Whether in the country or across the border, the stock market seems primed for another crash. If the market was overpriced before the pandemic and is nearing the same level in just about five months, it means another correction might be right around the corner. There are other indicators, too, like the warning that Buffett Indicator flashed when the global economy to gross domestic product ratio surpassed the level previously seen before the 2000 tech bubble burst.
For the TSX, one specific indicator of an upcoming market crash might be Warren Buffett getting rid of Restaurants Brands International (TSX:QSR)(NYSE:QSR). Buffett’s Berkshire Hathaway partly funded the merger that created RBI in the first place.
A suffering business
Along with hospitality and travel, another industry that has suffered quite a lot during this pandemic is the food industry. Public places have been suffering for quite a while, mostly due to COVID-19 restrictions. During the times when restaurants were forced to close operations completely (no takeout or deliveries), people cooked at home.

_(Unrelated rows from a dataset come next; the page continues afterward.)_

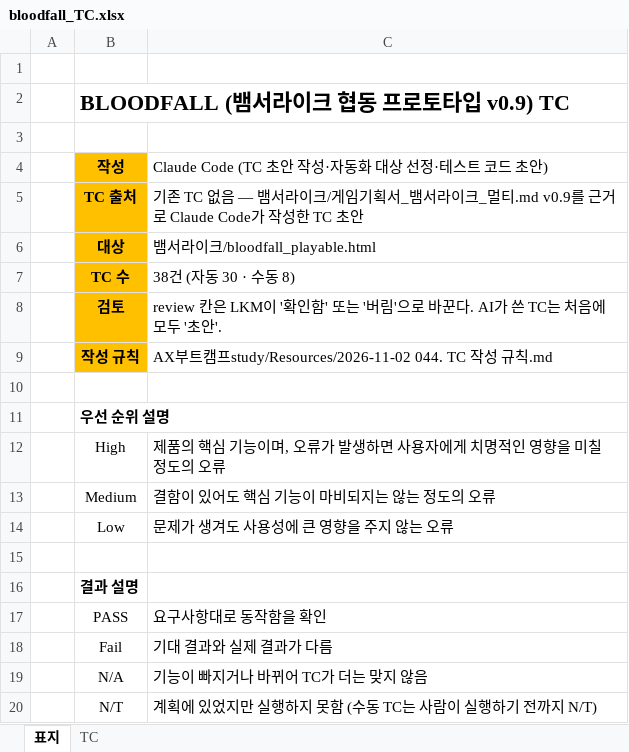
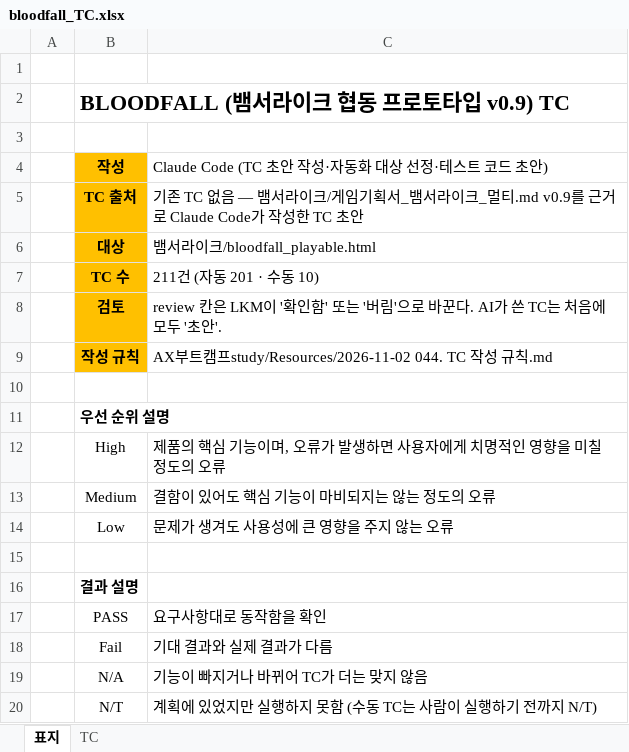
Before and after one commit to leegm0430/seminer, an Excel workbook: qa-automation/tc/bloodfall_TC.xlsx, sheet 표지, drawn as a sheet; values as stored, in another font and other column widths than the file's, no borders; the diff names each change by its address in the sheet, - before the commit and + after, or states it on an @@ line.

```diff
--- a/qa-automation/tc/bloodfall_TC.xlsx (sheet 표지)
+++ b/qa-automation/tc/bloodfall_TC.xlsx (sheet 표지)
-C7: 38건 (자동 30 · 수동 8)
+C7: 211건 (자동 201 · 수동 10)
```
Also changed, not shown: sheet TC, qa-automation/tc/slimegame_TC.xlsx, 10 other files.
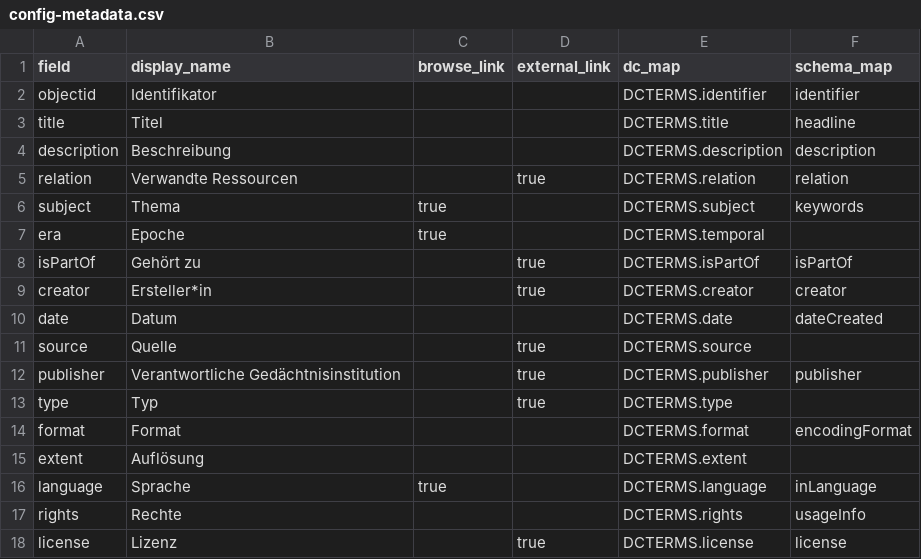
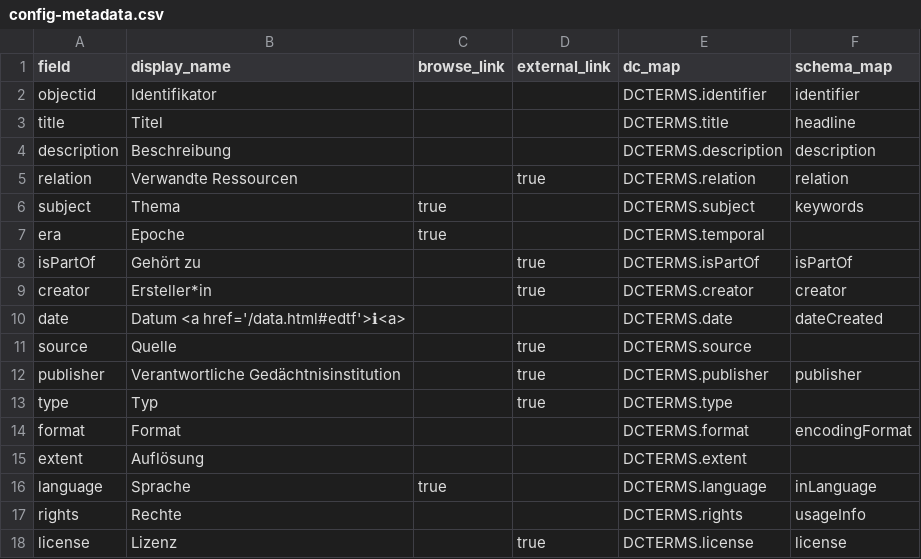
Before and after one commit to CollectionBuilder/collectionbuilder-csv, a CSV file: _data/config-metadata.csv, drawn as a sheet; the diff names each change by its address in the sheet, - before the commit and + after, or states it on an @@ line.

Commit message:
Edtf (#196)
* add edtf-info

* prettier

* feat: replace flowchart with mermaid svg

* feat: update data page structure

* prettier formatting

---------

Co-authored-by: mtwente <127845092+mtwente@users.noreply.github.com>

```diff
--- a/_data/config-metadata.csv
+++ b/_data/config-metadata.csv
-B10 (display_name): Datum
+B10 (display_name): Datum <a href='/data.html#edtf'>ℹ<a>
```
Also changed, not shown: 2 other files.
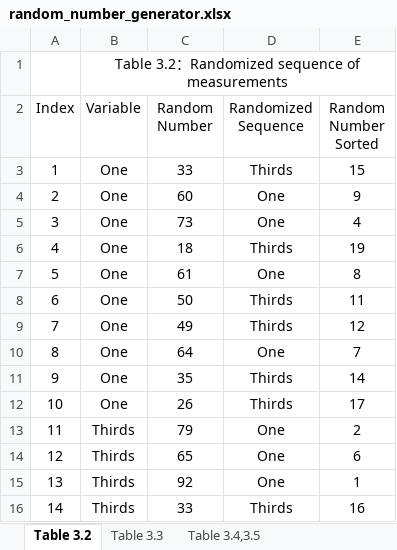
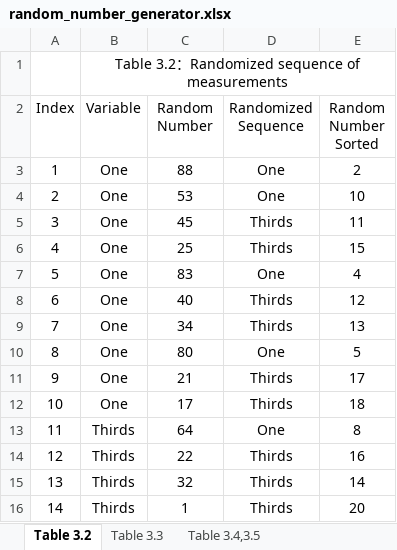
Before and after one commit to Shanlearning/Stat-201-teaching, an Excel workbook: Lab3/random_number_generator.xlsx, sheet Table 3.2, drawn as a sheet; only a part is shown; values as stored, in another font and other column widths than the file's, no borders; the diff covers the shown part only; the diff names each change by its address in the sheet, - before the commit and + after, or states it on an @@ line.

```diff
--- a/Lab3/random_number_generator.xlsx (sheet Table 3.2)
+++ b/Lab3/random_number_generator.xlsx (sheet Table 3.2)
-C3 (Random Number): 33
+C3 (Random Number): 88
-D3 (Randomized Sequence): Thirds
+D3 (Randomized Sequence): One
-E3 (Random Number Sorted): 15
+E3 (Random Number Sorted): 2
-C4 (Random Number): 60
+C4 (Random Number): 53
-E4 (Random Number Sorted): 9
+E4 (Random Number Sorted): 10
-C5 (Random Number): 73
+C5 (Random Number): 45
-D5 (Randomized Sequence): One
+D5 (Randomized Sequence): Thirds
-E5 (Random Number Sorted): 4
+E5 (Random Number Sorted): 11
-C6 (Random Number): 18
+C6 (Random Number): 25
-E6 (Random Number Sorted): 19
+E6 (Random Number Sorted): 15
-C7 (Random Number): 61
+C7 (Random Number): 83
-E7 (Random Number Sorted): 8
+E7 (Random Number Sorted): 4
-C8 (Random Number): 50
+C8 (Random Number): 40
-E8 (Random Number Sorted): 11
+E8 (Random Number Sorted): 12
-C9 (Random Number): 49
+C9 (Random Number): 34
-E9 (Random Number Sorted): 12
+E9 (Random Number Sorted): 13
-C10 (Random Number): 64
+C10 (Random Number): 80
-E10 (Random Number Sorted): 7
+E10 (Random Number Sorted): 5
-C11 (Random Number): 35
+C11 (Random Number): 21
-E11 (Random Number Sorted): 14
+E11 (Random Number Sorted): 17
-C12 (Random Number): 26
+C12 (Random Number): 17
-E12 (Random Number Sorted): 17
+E12 (Random Number Sorted): 18
-C13 (Random Number): 79
+C13 (Random Number): 64
-E13 (Random Number Sorted): 2
+E13 (Random Number Sorted): 8
-C14 (Random Number): 65
+C14 (Random Number): 22
-D14:D15 (Randomized Sequence): One
+D14:D15 (Randomized Sequence): Thirds
-E14 (Random Number Sorted): 6
+E14 (Random Number Sorted): 16
-C15 (Random Number): 92
+C15 (Random Number): 32
-E15 (Random Number Sorted): 1
+E15 (Random Number Sorted): 14
-C16 (Random Number): 33
+C16 (Random Number): 1
-E16 (Random Number Sorted): 16
+E16 (Random Number Sorted): 20
```
Also changed, not shown: 16 edited cells elsewhere in this sheet, sheet Table 3.3, sheet Table 3.4,3.5, formulas that keep their value, charts or pictures.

No foot traffic means the majority of the business is slashed away. All the expensive investments such businesses made in aesthetics of their dining rooms all seem like a waste now. Renting or maintaining expensive premises is simply a drain on the resources. This has resulted in RBI, one of the five largest fast-food chains in the world, to close off hundreds of underperforming locations.
While one of the subsidiaries, Popeyes, saw the sales soar, Tim Hortons is suffering. The Canadian giant was already facing backlash and loyal customers turning away from the brand (partly because of the merger), and now the pandemic has made the situation even worse. RBI’s net earnings declined by 36% compared to the same quarter last year.

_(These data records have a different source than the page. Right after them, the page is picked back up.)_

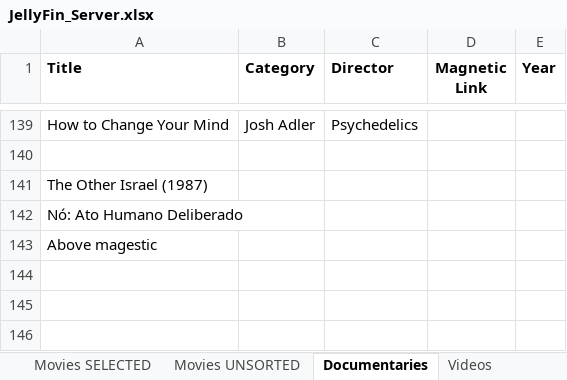
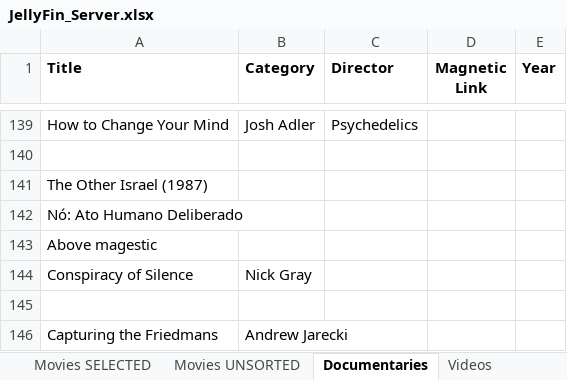
Before and after one commit to GabrielCalheiros/Cinema_Watchlist, an Excel workbook: JellyFin_Server.xlsx, sheet Documentaries, drawn as a sheet; only a part is shown, gaps mark what is left out; values as stored, in another font and other column widths than the file's, no borders; the diff names each change by its address in the sheet, - before the commit and + after, or states it on an @@ line.

```diff
--- a/JellyFin_Server.xlsx (sheet Documentaries)
+++ b/JellyFin_Server.xlsx (sheet Documentaries)
+row 144: Conspiracy of Silence | Nick Gray
+row 145: (empty)
+row 146: Capturing the Friedmans | Andrew Jarecki
```
Also changed, not shown: sheet Movies SELECTED, sheet Animations, sheet Movies UNSORTED, 20 other files.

Should you get rid of RBI as well?
Not just yet. While there isn’t a lot of hope now, Buffett might come around and reconsider RBI, just like he did with Suncor. Even if he doesn’t change its mind, getting rid of RBI right now might not be a brilliant move for investors like us.

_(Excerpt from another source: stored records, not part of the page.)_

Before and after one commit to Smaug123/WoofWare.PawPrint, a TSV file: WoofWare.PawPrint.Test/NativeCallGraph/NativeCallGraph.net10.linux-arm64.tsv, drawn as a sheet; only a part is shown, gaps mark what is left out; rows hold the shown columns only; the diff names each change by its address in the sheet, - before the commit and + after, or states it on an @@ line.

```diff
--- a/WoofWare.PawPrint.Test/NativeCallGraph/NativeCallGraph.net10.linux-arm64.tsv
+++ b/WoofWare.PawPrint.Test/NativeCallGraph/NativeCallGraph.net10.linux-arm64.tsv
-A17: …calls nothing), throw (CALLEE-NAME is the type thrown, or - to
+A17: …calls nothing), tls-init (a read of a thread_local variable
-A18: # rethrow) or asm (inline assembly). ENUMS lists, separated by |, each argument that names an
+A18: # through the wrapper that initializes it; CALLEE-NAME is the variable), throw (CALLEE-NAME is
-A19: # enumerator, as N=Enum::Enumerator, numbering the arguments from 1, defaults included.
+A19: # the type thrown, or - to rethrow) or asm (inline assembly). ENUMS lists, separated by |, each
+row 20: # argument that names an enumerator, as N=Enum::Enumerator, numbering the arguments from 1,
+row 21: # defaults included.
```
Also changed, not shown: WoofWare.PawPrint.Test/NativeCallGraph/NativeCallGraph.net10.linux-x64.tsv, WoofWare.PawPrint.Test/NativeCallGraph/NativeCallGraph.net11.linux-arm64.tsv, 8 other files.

The bitter truth is that compared to the larger food chains, RBI is performing relatively poorly. McDonald’s has already recovered its pre-pandemic value, whereas Starbucks is 11.7% low from its pre-pandemic high and Yum! Brands are just 9.6% down. Compared to these fast-food chains, RBI’s valuation (20% lower than its pre-pandemic high) seems very weak.
According to the second-quarter results, two out of three brands have underperformed. But selling at its current valuation might not be prudent. Its dividends might be reason enough to keep the company in your portfolio for now. And if you still wish to get rid of it, wait for the stock to rise again. It will probably pick up pace as lockdown restrictions ease up.
If Buffett’s move indicates that TSX is about to see another crash, now would be an excellent time to identify which stocks you are going to buy. Look at the previous recovery of any of the stocks you are considering and figure out how low the stocks would have to fall to reach your desired valuation range.
Another crash might be a perfect opportunity to balance any losses you incurred in the first crash.
Source:- The Motley Fool Canada
BC health officials report 342 new cases of COVID-19 on Wednesday, August 4th – Victoria Buzz
The BC Ministry of Health reported 342 new cases of COVID-19 on Wednesday, August 4th.
There have been 150,973 cases of COVID-19 since the pandemic began.
New cases were reported in these health regions:
- Vancouver Coastal Health: 57
- Fraser Health: 66
- Island Health: 32
- Interior Health: 171
- Northern Health: 13
- Resident outside Canada: 3
There are currently 1,764 active cases of COVID-19 in the province.
147,409 people who tested positive have recovered.
There are now a total of 55 people in hospital due to COVID-19, 23 of whom are in critical care — ICU or acute care units.
There were no reports of deaths from COVID-related causes, making the provincial death toll at 1,772.
There are currently 5 outbreaks in long-term care (Holyrood Manor in Fraser Health, and Nelson Jubilee Manor, Kootenay Street Village, Cottonwoods Care Centre and Brookhaven Care Centre in Interior Health).
This section will be updated at 4:00 p.m. with Island Health updates.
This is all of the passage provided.